The Denver Department of Public Health & Environment (DDPHE) recognizes that racism is a public health crisis. As Denver’s public health authority, it is the responsibility of this agency to improve health and racial equity through its own efforts and in partnership with other city agencies. Only then can DDPHE achieve its mission of “empowering Denver’s communities to live better, longer.”

DDPHE’s response to COVID-19 highlights the department’s commitment to eliminating health and racial inequities. At the onset of the COVID-19 pandemic response in Denver, DDPHE immediately launched a mobile testing unit to bring tests to those who are homebound, have limited transportation ability, or are otherwise unable to access standard testing sites. The department continues to make this service available to those who need it.

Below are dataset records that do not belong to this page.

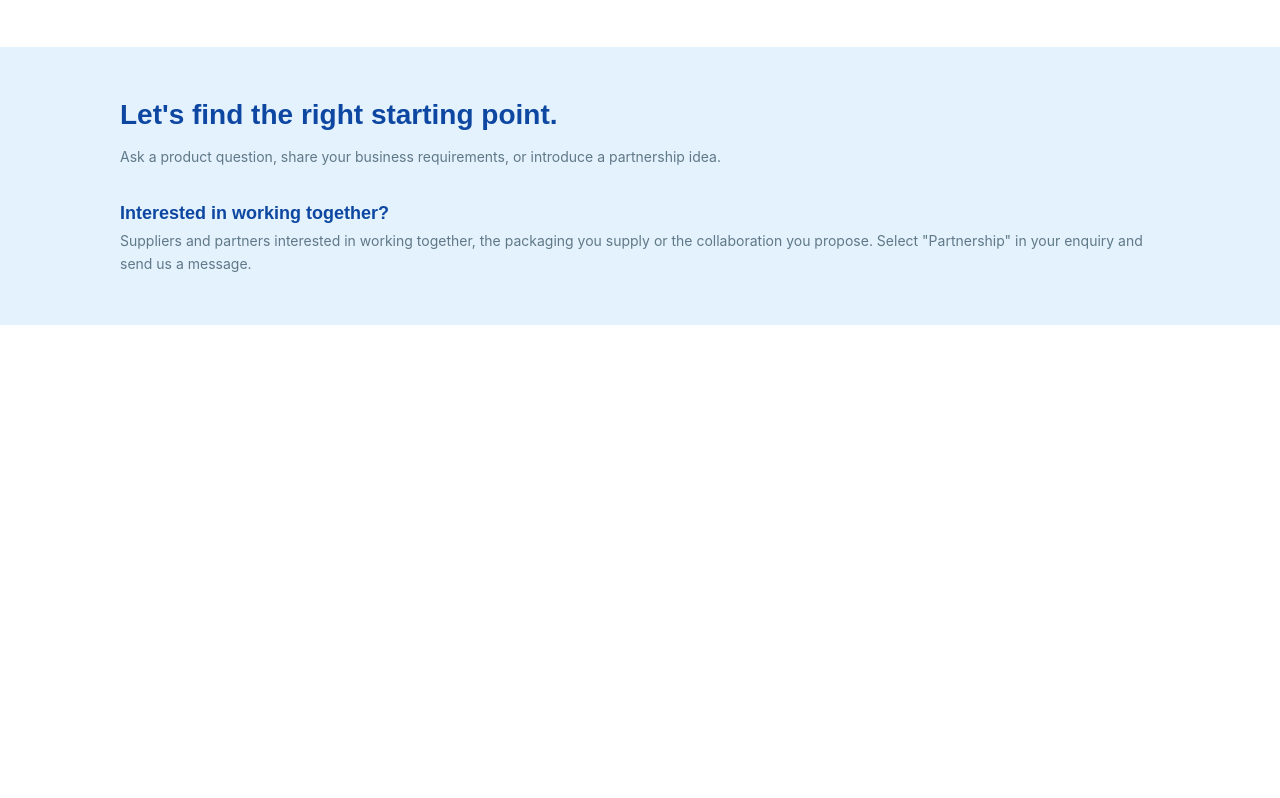
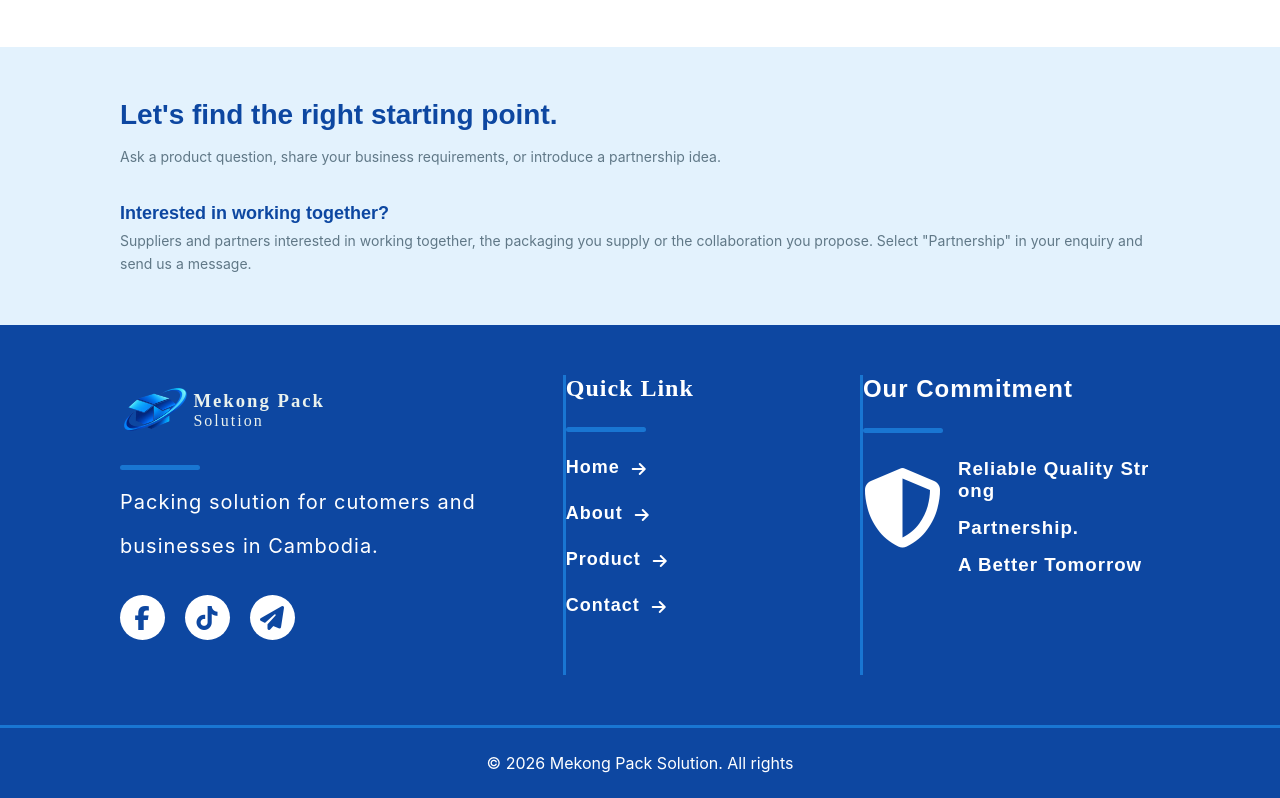
Before and after one commit to sleepisthebest/Mekong-Pack-solution-G2, a plain HTML site: page contact.html in a window 1280 px wide. Shown: the part 707-1505 px from the top of the page. Before the commit the page ends 1032 px from the top, so only its background shows below. Drawn offline with Linux system fonts and the light colour scheme.

Commit message:
add contact.html and contact.css

```diff
--- a/contact.css
+++ b/contact.css
@@ -565,3 +565,140 @@ textarea:focus {
     color: #607887;
     line-height: 1.6;
 }
+.footer {
+    display: flex;
+    width: 100%;
+    height: auto;
+    padding: 50px 120px;
+    justify-content: space-between;
+    align-items: center;
+    background-color: #0D47A1;
+    border-bottom: 3px solid #1976D2;
+}
+.first-box {
+    display: flex;
+    width: 450px;
+    height: 300px;
+    border-right: 3px solid #1976D2;
+    flex-direction: column;
+    gap: 20px;
+    letter-spacing: 1px;
+}
+.line {
+    width: 80px;
+    height: 5px;
+    background-color: #1976D2;
+    border-radius: 3px;
+    flex-shrink: 0;
+}
+.subtitle-ft  {
+    color: white;
+    letter-spacing: 1px;
+    font-family: 'Inter', sans-serif;
+    font-size: 20px;
+}
+.box-link {
+    display: flex;
+    width: 100%;
+    height: 80px;
+    gap: 20px;
+    align-items: center;
+}
+.Icon-link {
+  display: flex;
+  width: 45px;
+  height: 45px;
+  background-color: #ffffff;
+  border-radius: 50%;
+  justify-content: center;
+  align-items: center;
+  font-size: 24px;
+  color: #0D47A1;
+  text-decoration: none;
+}
+.Icon-link:hover {
+    transform:  translateY(1.7px);
+    color: #376cbd;
+}
+.middle-box {
+    display: flex;
+    width: 300px;
+    height: 300px;
+    border-right: 3px solid #1976D2;
+    flex-direction: column;
+    color: white;
+    gap: 25px;
+    letter-spacing: 1px;
+}
+.title-ft {
+    font-family: 'Poppins', sans-serif;
+    font-size: 24px;
+    color: white;
+    letter-spacing: 1px;
+}
+a {
+    text-decoration: none;
+}
+.text-ft {
+    display: flex;
+    align-items: center;
+    font-family: 'Poppins', sans-serif;
+    font-size: 18px;
+    color: white;
+    letter-spacing: 1px;
+    gap: 12px;
+}
+.text-ft i {
+    display: flex;
+    align-items: center;
+    margin-top: 3px;
+    font-size: 16px;
+}
+.text-ft:hover {
+    transform: translateY(1.7px);
+}
+.last-box {
+    display: flex;
+    width: 300px;
+    height: 300px;
+    flex-direction: column;
+    color: white;
+    gap: 25px;
+    letter-spacing: 1px;
+}
+.last-icon-text {
+    display: flex;
+    width: 100%;
+    height: 150px;
+    justify-content: space-between;
+    gap: 15px;
+}
+.last-icon-text i {
+    display: flex;
+    width: 80px;
+    height: 100px;
+    justify-content: center;
+    align-items: center;
+    font-size: 80px;
+}
+.ft-text-no {
+    display: flex;
+    width: 80%;
+    height: 100%;
+    flex-direction: column;
+    word-break: break-all;
+    letter-spacing: 1px;
+    gap: 15px;
+    font-family: 'Poppins', sans-serif;
+}
+.last-st {
+    display: flex;
+    width: 100%;
+    height: 70px;
+    background-color: #0D47A1;
+    justify-content: center;
+    align-items: center;
+    color: white;
+    font-family: 'Inter', sans-serif;
+    font-size: 16px;
+}
--- a/contact.html
+++ b/contact.html
@@ -5,6 +5,7 @@
     <meta name="viewport" content="width=device-width, initial-scale=1.0">
     <title>CONTACT</title>
     <link rel="stylesheet" href="contact.css">
+    <link rel="stylesheet" href="https://cdnjs.cloudflare.com/ajax/libs/font-awesome/6.5.0/css/all.min.css">
 </head>
 <body>
      <header class="header">
@@ -281,5 +282,119 @@
         </div>
 
     </section>
+
+
+    <footer class="footer">
+
+        <div class="first-box">
+
+            <div class="logo-text">
+
+                <div class="box-logo"> </div>
+
+                    <div class="box-text">
+
+                        <span class="Mekong-Pack">
+
+                            <h3> Mekong Pack </h3>
+
+                        </span>
+
+                        <span> Solution </span>
+
+                    </div>
+
+            </div>
+
+            <div class="line"></div>
+
+            <p class="subtitle-ft"> Packing solution for cutomers and   </p>
+
+            <p class="subtitle-ft"> businesses in Cambodia. </p>
+
+
+           <div class="box-link">
+
+            <a href="https://m.me/br.tina.413965" class="Icon-link" target="_blank">
+
+                <i class="fa-brands fa-facebook-f"></i>
+
+            </a>
+
+            <a href="" class="Icon-link" target="_blank">
+
+                <i class="fa-brands fa-tiktok"></i>
+
+            </a>
+
+            <a href="https://t.me/tina13122009" class="Icon-link" target="_blank">
+
+                <i class="fa-solid fa-paper-plane"></i>
+
+            </a>
+
+           </div>
+
+        </div>
+
+        <div class="middle-box">
+
+            <h2> Quick Link </h2>
+
+            <div class="line"></div>
+
+                <a href="">
+
+                   <h3 class="text-ft"> Home <i class="fa-solid fa-arrow-right"></i> </h3>
+
+                </a>
+
+                <a href="">
+
+                   <h3 class="text-ft"> About <i class="fa-solid fa-arrow-right"></i> </h3>
+
+                </a>
+
+                <a href="">
+
+                   <h3 class="text-ft"> Product <i class="fa-solid fa-arrow-right"></i> </h3>
+
+                </a>
+
+                <a href="">
+
+                   <h3 class="text-ft"> Contact <i class="fa-solid fa-arrow-right"></i> </h3>
+
+                </a>
+
+        </div>
+
+        <div class="last-box">
+
+            <h2 class="title-ft"> Our Commitment </h2>
+
+            <div class="line"></div>
+
+            <div class="last-icon-text">
+
+                <i class="fa-solid fa-shield-halved"></i>
+
+                <div class="ft-text-no">
+
+                    <h3 class="text-ft-no"> Reliable Quality Strong  </h3>
+
+                    <h3 class="text-ft-no"> Partnership. </h3>
+
+                    <h3 class="text-ft-no"> A Better Tomorrow </h3>
+
+                </div>
+
+            </div>
+
+        </div>
+
+    </footer>
+
+    <div class="last-st"> © 2026 Mekong Pack Solution. All rights</div>
 </body>
 </html>
```
Also changed, not shown: components/Binner.html (+2 -2 lines).
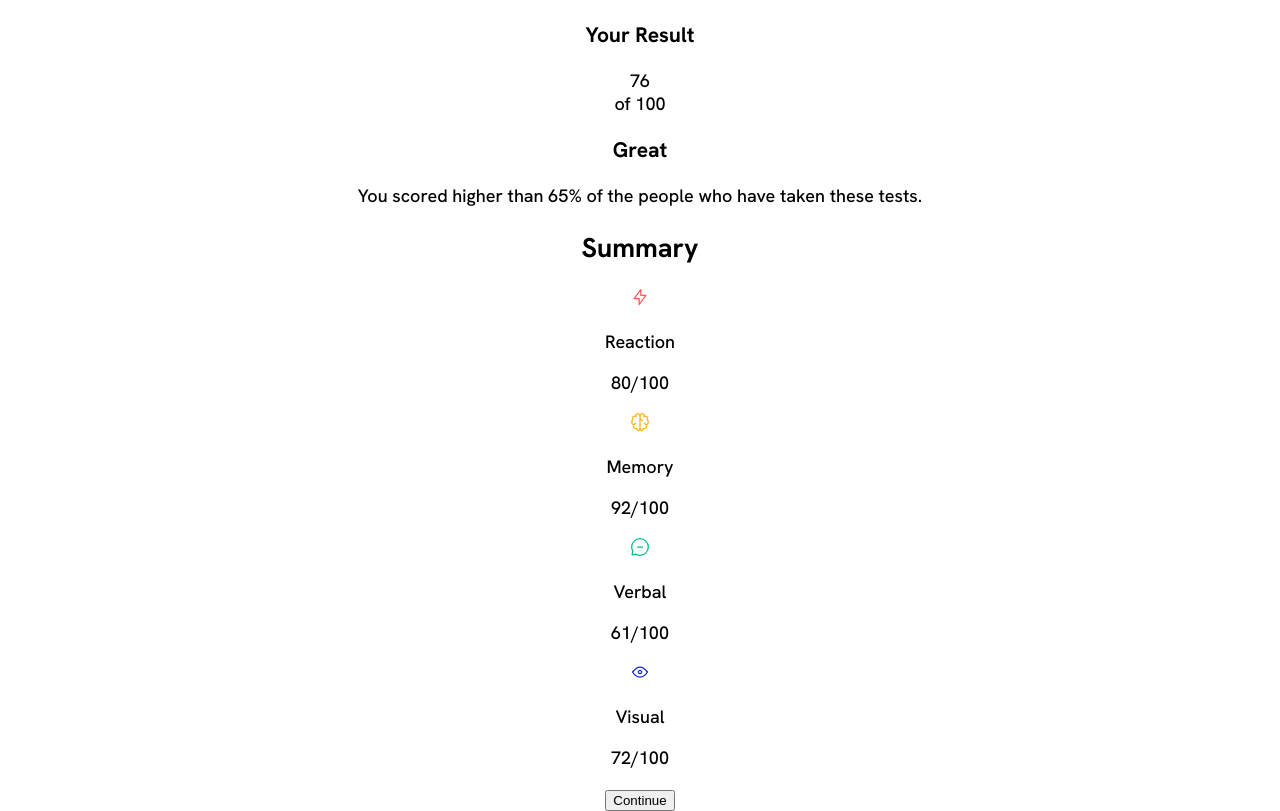
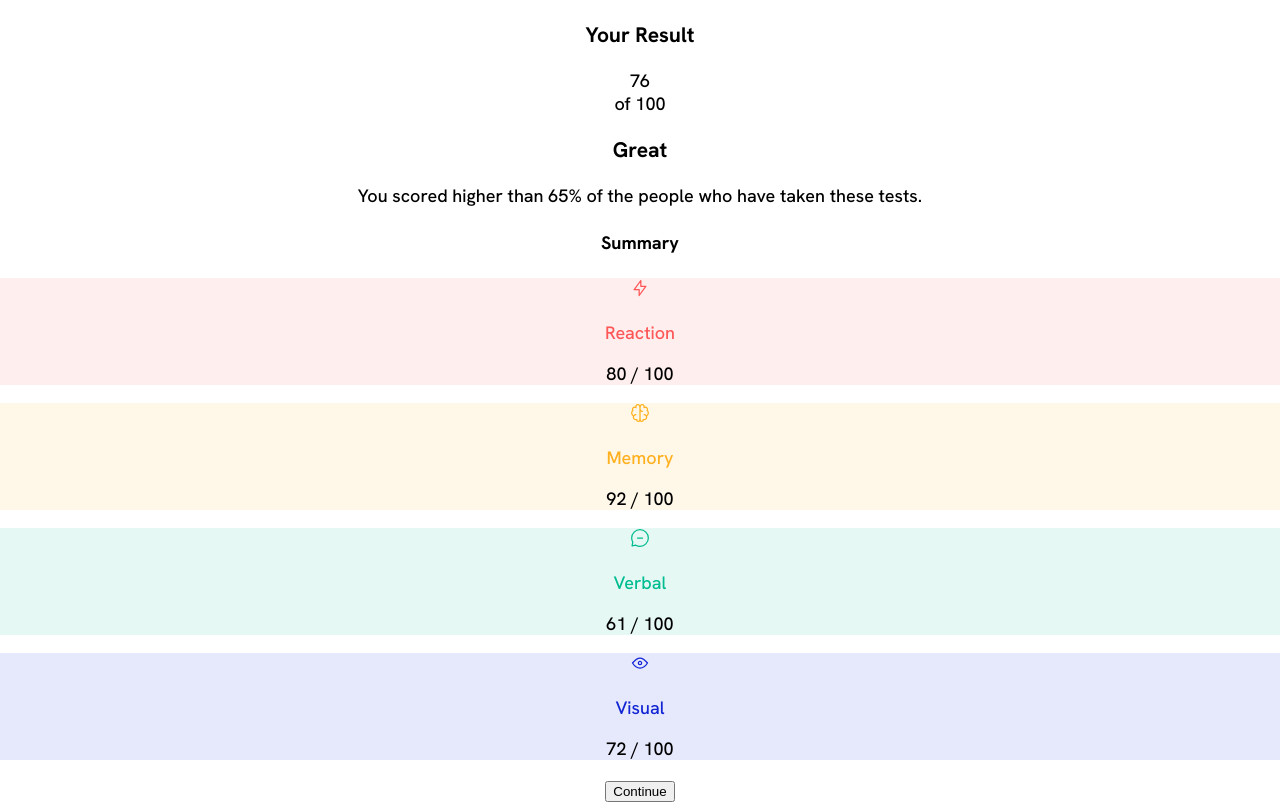
Before and after one commit to DevMedic11/fem-results-summary-v2, a React (Create React App) app: page / in a window 1280 px wide. Built offline with nearby package versions, Linux system fonts and the light colour scheme.

Commit message:
Update Summary.js and styles.css

```diff
--- a/src/Summary.js
+++ b/src/Summary.js
@@ -1,17 +1,53 @@
 import jsonData from "./data.json";
 
 export default function Summary() {
+
+  function selectColor( category ){
+    let color;
+    switch(category){
+      case "Reaction":
+        color= 'hsl(0, 100%, 67%)';
+      break;
+      case "Memory":
+        color= 'hsl(39, 100%, 56%)';
+      break;
+      case "Verbal":
+        color = 'hsl(166, 100%, 37%)';
+      break;
+      case "Visual":
+        color= 'hsl(234, 85%, 45%)';
+    }
+    return color;
+  }
+
+  function selectBackground( category ){
+    let color;
+    switch(category){
+      case "Reaction":
+        color= 'hsla(0, 100%, 67%, .1)';
+      break;
+      case "Memory":
+        color= 'hsla(39, 100%, 56%, .1)';
+      break;
+      case "Verbal":
+        color = 'hsla(166, 100%, 37%, .1)';
+      break;
+      case "Visual":
+        color= 'hsla(234, 85%, 45%, .1)';
+    }
+    return color;
+  }
   return (
     <>
-      <h2>Summary</h2>
+      <h4 className="summary-header">Summary</h4>
       {jsonData.map((item) => {
         return (
-          <div className="Summary">
-            <div className="summary-label">
+          <div className="Summary" style={{backgroundColor : `${selectBackground(item.category)}` , }}>
+            <div className="summary-label" style={{color : `${selectColor(item.category)}`}}>
               <img src={item.icon} alt="test" />
-              <p key={item.category}>{item.category}</p>
+              <p key={item.category} >{item.category}</p>
             </div>
-            <p key={item.score}>{item.score}/100</p>
+            <p key={item.score}>{item.score} / 100</p>
           </div>
         );
       })}
--- a/src/styles.css
+++ b/src/styles.css
@@ -58,10 +58,18 @@ body {
     //border: 2px red solid;
     border-radius: 12px;
     margin: 0.75rem auto;
+    padding: 0 1rem;
     width: 80%;
     display: flex;
     justify-content: space-between;
   }
+
+  .summary-header{
+    //border: 2px red solid;
+    text-align: left;
+    padding-left: 1.5rem;
+  }
+
   .summary-label {
     width: 30%;
     display: flex;
```
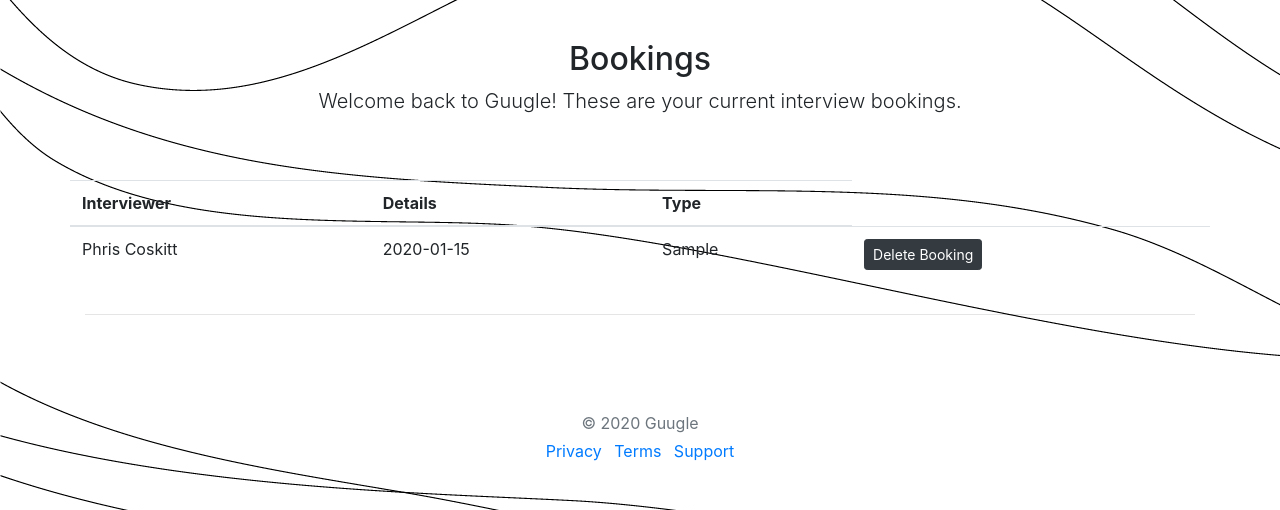
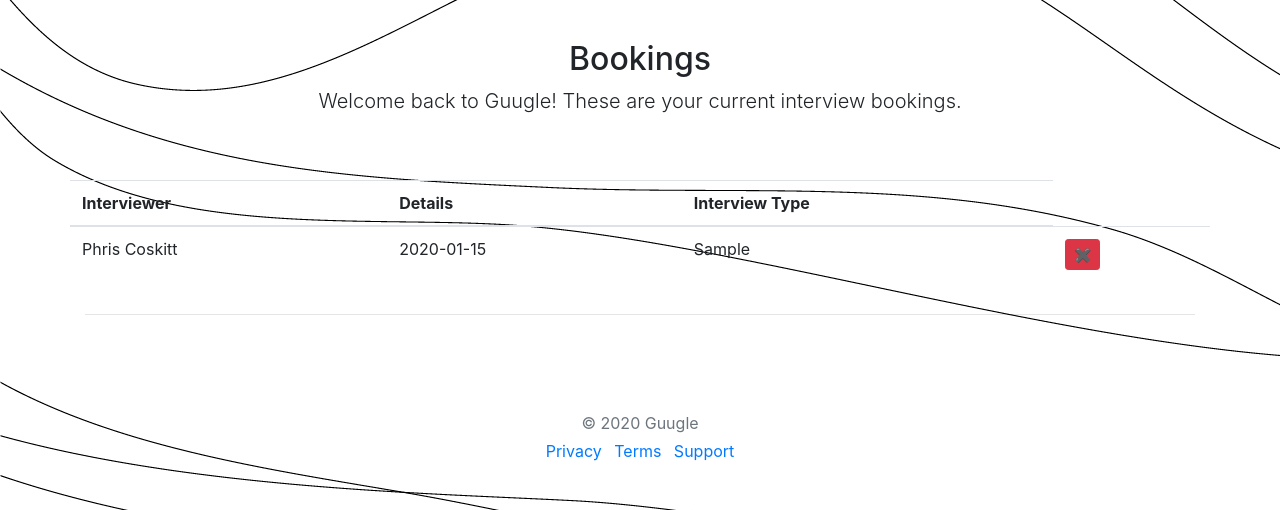
Before and after one commit to pandaponn/thanksbrayden, a PHP site: page /WAD2Project/guugle/main_page/main.php in a window 1280 px wide. Shown: the part 56-566 px from the top of the page. Run offline with PHP 8.4, Linux system fonts and the light colour scheme; the visitor is signed in with stand-in values (Sample User, id 1); data comes from the database, SQL or seed files in the repository; tables that the repository leaves empty hold one stand-in row (values such as "Sample post"); some libraries are stand-ins or nearby versions.

Commit message:
fixed bookings and added red 'x' delete button

```diff
--- a/guugle-main/guugle/main_page/main.php
+++ b/guugle-main/guugle/main_page/main.php
@@ -72,9 +72,10 @@ const id = '<?php echo $_SESSION["id"]?>';
           <tr>
           <th>Interviewer</th>
           <th>Details</th>
-          <th>Type</th>
+          <th>Interview Type</th>
           </tr>
         </thead>
+
       </table>
     </div>
 
@@ -159,8 +160,6 @@ const id = '<?php echo $_SESSION["id"]?>';
                         document.getElementById('booking').style = '';
                         document.getElementById('bookings').style = '';
 
-                        var tbody = document.createElement('tbody')
-
                         for (booking of data){
                           var interviewer_id = booking['interviewer_id']
                           var timeslot = booking['timeslots']
@@ -169,11 +168,12 @@ const id = '<?php echo $_SESSION["id"]?>';
                             var id = interviewer['id']
                             if (interviewer_id == id){
                               var name = interviewer['fname'] + ' ' + interviewer['lname'];
-                              var tr = document.createElement('tr')
-                              var td1 = document.createElement('td')
-                              var td2 = document.createElement('td')
-                              var td3 = document.createElement('td')
-                              var td4 = document.createElement('td')
+                              var delete_id = 'delete' + booking['interviewer_id'] + booking['timeslots'];
+                              var tr = document.createElement('tr');
+                              var td1 = document.createElement('td');
+                              var td2 = document.createElement('td');
+                              var td3 = document.createElement('td');
+                              var td4 = document.createElement('td');
 
                               td1.appendChild(document.createTextNode(name))
                               tr.appendChild(td1)
@@ -184,15 +184,16 @@ const id = '<?php echo $_SESSION["id"]?>';
                               td3.appendChild(document.createTextNode(interview_type))
                               tr.appendChild(td3)
 
-                              td4.innerHTML = `<button id='delete' value="${booking['user_id']}" class="btn btn-dark btn-sm" type='button'>Delete Booking</button>`
+                              td4.innerHTML = `<button id='${delete_id}' value="${delete_id}" class="btn btn-danger btn-sm" type='button'> &#10006 </button>`
                               tr.appendChild(td4)
 
-                              tbody.appendChild(tr)
+                              console.log(tr)
+                              document.getElementById('details').appendChild(tr)
+                              document.getElementById(delete_id).addEventListener('click', deleteInterview);
+
                             }
                           }
                         }
-                        document.getElementById('details').appendChild(tbody)
-                        document.getElementById('delete').addEventListener('click', deleteInterview);
                       }else{
                         getRecommendations();
                       }
@@ -215,9 +216,9 @@ const id = '<?php echo $_SESSION["id"]?>';
 
     function deleteInterview(){
       var id = this.value;
-      console.log(id)
       for (booking of bookings){
-        if (booking['user_id'] == id){
+        var delete_id = 'delete' + booking['interviewer_id'] + booking['timeslots'];
+        if (delete_id == id){
           var interviewer_id = booking['interviewer_id']
           var timeslots = booking['timeslots']
           var user_id = booking['user_id']
```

The centrally located mass test site at the Pepsi Center removed many barriers to testing, including cost and the necessity of a doctor’s order to receive a test. However, DDPHE leadership and staff learned that communities of color continued to experience barriers to these services. As a response, the department further adapted its community-based testing strategy by shifting its focus from one large test site to highly localized, rotating sites in communities of color, as well as in low-income, immigrant and refugee communities. The new strategy was informed by data and coupled with community partnerships, outreach, and education to increase access to testing for Denver’s most vulnerable, underserved and affected communities.

DDPHE’s response to the pandemic is just the beginning of its broader commitment to addressing racism in public health. “Our work related to COVID-19 is the first step in a long journey of commitments and actions that lead to the elimination of health inequities created and sustained by racism,” said Robert McDonald, executive director of DDPHE and public health administrator for Denver. “Time is of the essence. As a department, we will create policies and actions that consider everything that impacts health. This is especially critical with virus trends indicating that marginalized communities are disproportionately vulnerable to health crises and the steps we take to contain them.”

Racism and other structural inequities are an ongoing public health crisis that demands immediate attention. As evidenced by its response to the COVID-19 pandemic, DDPHE is well-positioned to support systems-level change and foster collaboration between city agencies, stakeholders, and community organizations to advance racial equity and improve public health.